maintained as the Republic
of Singapore's combat vessels
are, there are not very many,
and the Malacca Straits are
five hundred miles long.  
Then there's the huge Indian
Ocean area between the
western end and the
Andaman Islands. And the
even larger Pacific Ocean
area between the eastern end
of the straits and the South
China Sea.
Tactically, a
counter-attacker's options
become very limited once
pirates have boarded a target
vessel, especially if the
victim's crew are taken
Even if a frigate or submarine
can get to the scene quickly,
the key is to preempt attacks.
Perhaps pirates intending to remain alive and in business for a
prolonged period would enlist lookouts on shore on in fishing boats to
alert the gentlemen of fortune that a frigate was approaching. This has
been standard practice for pirates for thousands of years. Today, a
pirate king might also invest in radar. However, most radars receive
and send energy, so a warship with advanced systems can "hear"

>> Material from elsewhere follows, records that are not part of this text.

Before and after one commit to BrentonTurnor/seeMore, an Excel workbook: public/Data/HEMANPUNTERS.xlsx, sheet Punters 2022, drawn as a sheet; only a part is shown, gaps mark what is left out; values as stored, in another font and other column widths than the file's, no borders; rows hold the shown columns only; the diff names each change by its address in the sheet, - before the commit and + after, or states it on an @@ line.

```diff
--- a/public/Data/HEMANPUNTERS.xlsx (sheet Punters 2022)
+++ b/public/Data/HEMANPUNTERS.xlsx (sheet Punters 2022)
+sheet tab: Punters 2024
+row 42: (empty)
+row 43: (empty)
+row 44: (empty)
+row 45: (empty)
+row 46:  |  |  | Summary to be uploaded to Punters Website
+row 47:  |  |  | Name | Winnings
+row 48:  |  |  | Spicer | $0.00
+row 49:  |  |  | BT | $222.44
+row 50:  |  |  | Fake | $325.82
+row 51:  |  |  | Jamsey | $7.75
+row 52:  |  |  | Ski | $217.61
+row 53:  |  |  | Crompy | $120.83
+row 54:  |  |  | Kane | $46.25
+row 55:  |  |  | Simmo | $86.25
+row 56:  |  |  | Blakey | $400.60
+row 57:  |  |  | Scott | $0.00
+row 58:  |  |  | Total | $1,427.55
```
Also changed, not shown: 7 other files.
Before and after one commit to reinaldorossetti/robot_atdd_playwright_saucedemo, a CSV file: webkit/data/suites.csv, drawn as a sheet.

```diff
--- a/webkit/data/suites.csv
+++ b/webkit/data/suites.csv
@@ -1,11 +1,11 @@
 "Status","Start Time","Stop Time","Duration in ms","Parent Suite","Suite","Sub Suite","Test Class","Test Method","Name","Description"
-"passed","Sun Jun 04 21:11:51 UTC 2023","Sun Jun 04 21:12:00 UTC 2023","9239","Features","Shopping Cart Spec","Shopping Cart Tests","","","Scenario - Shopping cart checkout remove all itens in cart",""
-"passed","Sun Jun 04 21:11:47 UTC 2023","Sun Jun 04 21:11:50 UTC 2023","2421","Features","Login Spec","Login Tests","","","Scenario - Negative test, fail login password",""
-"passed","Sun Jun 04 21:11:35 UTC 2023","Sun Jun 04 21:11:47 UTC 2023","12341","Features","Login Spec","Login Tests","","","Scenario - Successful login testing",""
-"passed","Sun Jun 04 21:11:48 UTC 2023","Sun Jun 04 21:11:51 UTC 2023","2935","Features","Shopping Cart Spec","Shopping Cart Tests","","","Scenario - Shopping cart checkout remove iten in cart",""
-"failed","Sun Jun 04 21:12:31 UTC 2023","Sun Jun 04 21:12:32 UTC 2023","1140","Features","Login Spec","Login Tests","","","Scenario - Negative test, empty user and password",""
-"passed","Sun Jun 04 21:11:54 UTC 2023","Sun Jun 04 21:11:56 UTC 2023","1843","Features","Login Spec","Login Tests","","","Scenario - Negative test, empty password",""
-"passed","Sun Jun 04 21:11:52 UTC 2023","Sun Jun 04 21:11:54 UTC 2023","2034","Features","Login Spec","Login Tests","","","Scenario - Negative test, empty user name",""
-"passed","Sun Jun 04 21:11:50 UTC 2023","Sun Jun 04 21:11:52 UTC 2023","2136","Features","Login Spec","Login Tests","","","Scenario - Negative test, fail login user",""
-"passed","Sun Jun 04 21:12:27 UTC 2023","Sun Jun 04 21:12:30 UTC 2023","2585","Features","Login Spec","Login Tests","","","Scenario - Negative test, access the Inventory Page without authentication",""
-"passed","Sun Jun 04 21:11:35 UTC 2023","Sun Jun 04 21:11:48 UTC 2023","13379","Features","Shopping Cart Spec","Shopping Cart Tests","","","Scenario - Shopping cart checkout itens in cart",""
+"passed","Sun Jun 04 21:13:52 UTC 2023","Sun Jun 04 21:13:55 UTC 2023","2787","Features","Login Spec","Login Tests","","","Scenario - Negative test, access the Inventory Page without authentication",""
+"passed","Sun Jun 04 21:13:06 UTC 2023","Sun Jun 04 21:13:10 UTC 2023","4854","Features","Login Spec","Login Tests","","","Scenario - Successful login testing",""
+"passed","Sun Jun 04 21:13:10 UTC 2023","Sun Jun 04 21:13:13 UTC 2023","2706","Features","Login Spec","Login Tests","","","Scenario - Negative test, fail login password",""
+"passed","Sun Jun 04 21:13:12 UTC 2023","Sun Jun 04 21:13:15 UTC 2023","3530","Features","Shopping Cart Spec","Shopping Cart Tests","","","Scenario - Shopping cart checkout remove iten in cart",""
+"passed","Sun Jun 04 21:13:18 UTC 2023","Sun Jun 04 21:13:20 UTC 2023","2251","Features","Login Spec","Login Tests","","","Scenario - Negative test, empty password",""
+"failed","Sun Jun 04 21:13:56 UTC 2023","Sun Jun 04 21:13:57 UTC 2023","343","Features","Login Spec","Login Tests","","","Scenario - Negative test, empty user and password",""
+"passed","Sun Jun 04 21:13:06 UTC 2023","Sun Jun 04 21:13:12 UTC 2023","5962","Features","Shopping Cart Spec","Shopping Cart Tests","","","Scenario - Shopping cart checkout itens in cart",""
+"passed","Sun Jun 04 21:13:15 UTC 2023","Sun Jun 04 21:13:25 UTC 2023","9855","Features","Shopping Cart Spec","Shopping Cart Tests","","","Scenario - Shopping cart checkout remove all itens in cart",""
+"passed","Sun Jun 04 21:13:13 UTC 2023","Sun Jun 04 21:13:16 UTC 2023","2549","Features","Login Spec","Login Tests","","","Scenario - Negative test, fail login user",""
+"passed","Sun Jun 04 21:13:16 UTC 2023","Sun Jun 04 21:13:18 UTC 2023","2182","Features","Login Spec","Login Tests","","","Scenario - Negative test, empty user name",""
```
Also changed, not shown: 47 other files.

something it cannot see. So far, even if pirates have radar that leaves
submarines undetected.